If you’ve  ever tried learning a foreign language you will know that idioms or figures of speech can make life a bit difficult. People with autism spectrum disorder (ASD) often feel like they have arrived in a foreign land, where the language and unwritten rules are confusing and frustrating. They are usually literal or concrete thinkers.

If you take a phrase which has a non-literal meaning, an idiom, such as ‘I’m going to hit the sack’ (meaning I’m going to bed) a person with ASD may look around for the bag you’re about to hit. They are constantly struggling with what they perceive as ridiculous and unnecessary turns of phrase.

It crosses my mind that they must be particularly pinged off with poets and creative writers such as myself, who find it very difficult to live without figurative speech – the use of metaphors, symbols, allusions and other essential tools of the craft. This is just one of many ironies I find myself confronted with as the mother of a boy with ASD.

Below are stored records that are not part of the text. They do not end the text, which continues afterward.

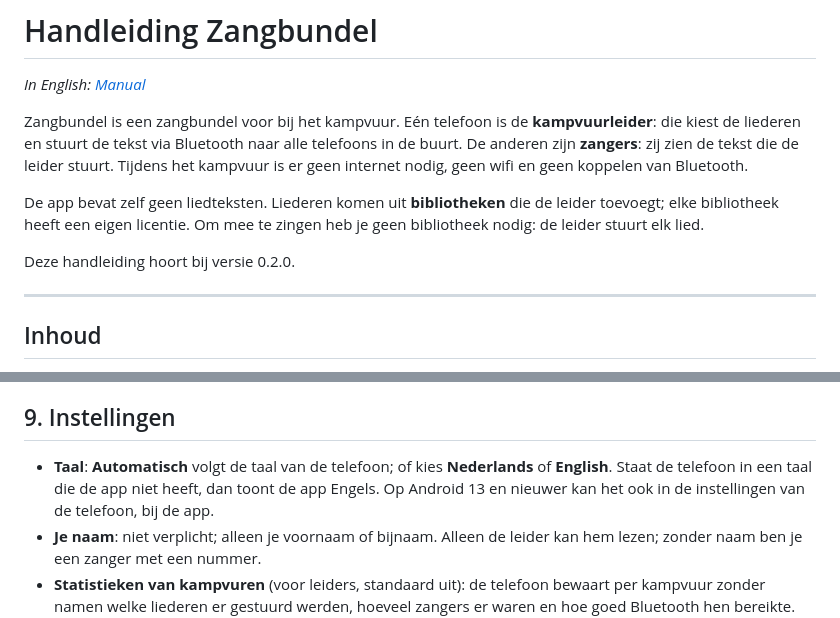
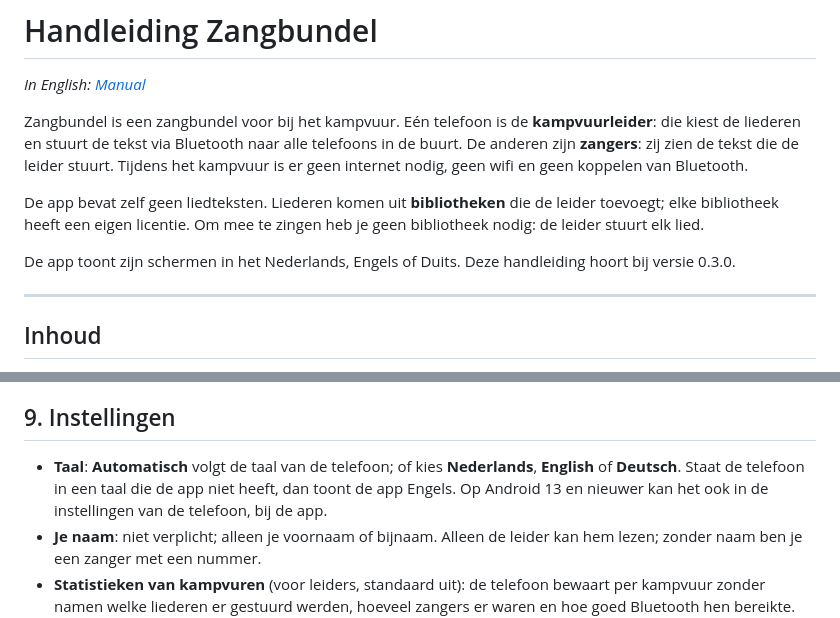
Before and after one commit to pe1mew/Zangbundel, a Markdown page: wiki/Handleiding.md, 2 parts joined by grey strips. Rendered like a GitHub page.

```diff
--- a/wiki/Handleiding.md
+++ b/wiki/Handleiding.md
@@ -6,7 +6,7 @@ Zangbundel is een zangbundel voor bij het kampvuur. Eén telefoon is de **kampvu
 
 De app bevat zelf geen liedteksten. Liederen komen uit **bibliotheken** die de leider toevoegt; elke bibliotheek heeft een eigen licentie. Om mee te zingen heb je geen bibliotheek nodig: de leider stuurt elk lied.
 
-Deze handleiding hoort bij versie 0.2.0.
+De app toont zijn schermen in het Nederlands, Engels of Duits. Deze handleiding hoort bij versie 0.3.0.
 
 ---
 
@@ -164,7 +164,7 @@ Druk op terug (of kies **Kampvuur verlaten** onderaan de lijst) en bevestig met
 
 ## 9. Instellingen
 
-- **Taal**: **Automatisch** volgt de taal van de telefoon; of kies **Nederlands** of **English**. Staat de telefoon in een taal die de app niet heeft, dan toont de app Engels. Op Android 13 en nieuwer kan het ook in de instellingen van de telefoon, bij de app.
+- **Taal**: **Automatisch** volgt de taal van de telefoon; of kies **Nederlands**, **English** of **Deutsch**. Staat de telefoon in een taal die de app niet heeft, dan toont de app Engels. Op Android 13 en nieuwer kan het ook in de instellingen van de telefoon, bij de app.
 - **Je naam**: niet verplicht; alleen je voornaam of bijnaam. Alleen de leider kan hem lezen; zonder naam ben je een zanger met een nummer.
 - **Statistieken van kampvuren** (voor leiders, standaard uit): de telefoon bewaart per kampvuur zonder namen welke liederen er gestuurd werden, hoeveel zangers er waren en hoe goed Bluetooth hen bereikte. Het scherm zegt precies wat wel en niet. Er wordt niets verstuurd; het gaat alleen van je telefoon af als je zelf op **Delen** tikt.
 - **Alle gegevens verwijderen**: bibliotheken, setlists, herinneringen en instellingen gaan van de telefoon; de app begint opnieuw zoals op de eerste dag.
```
Also changed, not shown: changelog.md (+2 -0 lines), wiki/Manual.md (+2 -2 lines).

You may think my title relates to how I feel sometimes about my son when not all goes to plan. In fact it is the reverse. I drive him up the wall with my particular way of speaking and my consistent inaccuracies. Michael has to frequently correct his poor mother, who is a fool for making so many mistakes of such an obvious nature. My most common mistake and one which happens on a daily basis relates to the clock. This is an example of concrete thinking.

I come from a family where expressions such as ‘that’s a bit slap dash but it’ll do’ and ‘near enough is good enough’ and ‘she’ll be right mate’ were commonly thrown around in a haphazard, yet humorous manner. This type of attitude is anathema to someone with ASD. When it came to saying what time it was, we were often found guilty of rounding off our minutes – shock, horror! To Michael’s consternation I still round off my minutes. A typical conversation goes like this:

Tessa says ‘What time is it mummy?’

I say ‘5.30 darling’

Michael responds with exasperation  ‘It’s not 5.30, it’s 5.28’.

Mum’s wrong again – silly woman!  I guess I’ll just have to ‘take it on the chin’ as I sure don’t want to ‘get a chip on my shoulder’.